• Supplied records:
*****

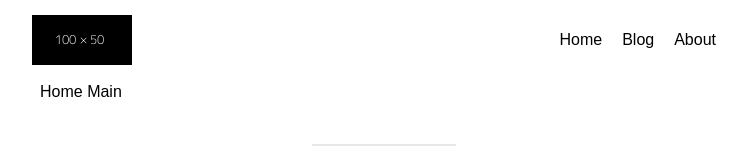
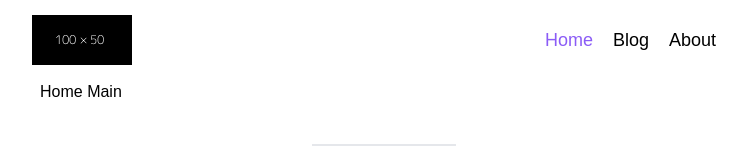
Before and after one commit to solmin0302/blog, a Next.js app: page / in a window 1280 px wide. Shown: the top 160 px of the page, without its empty margins (256-1003 px from the left). Built offline with nearby package versions, Linux system fonts and the light colour scheme; a web font is replaced by a local one.

Commit message:
:lipstick: Style update nav (GNB)

```diff
--- a/src/components/Nav.tsx
+++ b/src/components/Nav.tsx
@@ -1,12 +1,26 @@
+"use client";
 import { navLinks } from "@/data/navLinks";
 import Link from "next/link";
+import { usePathname } from "next/navigation";
 
 const Nav = () => {
+  const curPath = usePathname();
+
+  const defaultLinkStyle = `mr-5 text-lg transition hover:scale-125 hover:text-violet-500 duration-250`;
+
   return (
     <nav>
       {navLinks.map(({ title, link }) => {
         return (
-          <Link className="mr-5" key={title} href={link}>
+          <Link
+            className={
+              curPath === link
+                ? defaultLinkStyle + " text-violet-500"
+                : defaultLinkStyle
+            }
+            key={title}
+            href={link}
+          >
             {title}
           </Link>
         );
```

*****

• Action item: Make an exact copy of every record, pictures excluded.

• Task output:
Before and after one commit to solmin0302/blog, a Next.js app: page / in a window 1280 px wide. Shown: the top 160 px of the page, without its empty margins (256-1003 px from the left). Built offline with nearby package versions, Linux system fonts and the light colour scheme; a web font is replaced by a local one.

Commit message:
:lipstick: Style update nav (GNB)

```diff
--- a/src/components/Nav.tsx
+++ b/src/components/Nav.tsx
@@ -1,12 +1,26 @@
+"use client";
 import { navLinks } from "@/data/navLinks";
 import Link from "next/link";
+import { usePathname } from "next/navigation";
 
 const Nav = () => {
+  const curPath = usePathname();
+
+  const defaultLinkStyle = `mr-5 text-lg transition hover:scale-125 hover:text-violet-500 duration-250`;
+
   return (
     <nav>
       {navLinks.map(({ title, link }) => {
         return (
-          <Link className="mr-5" key={title} href={link}>
+          <Link
+            className={
+              curPath === link
+                ? defaultLinkStyle + " text-violet-500"
+                : defaultLinkStyle
+            }
+            key={title}
+            href={link}
+          >
             {title}
           </Link>
         );
```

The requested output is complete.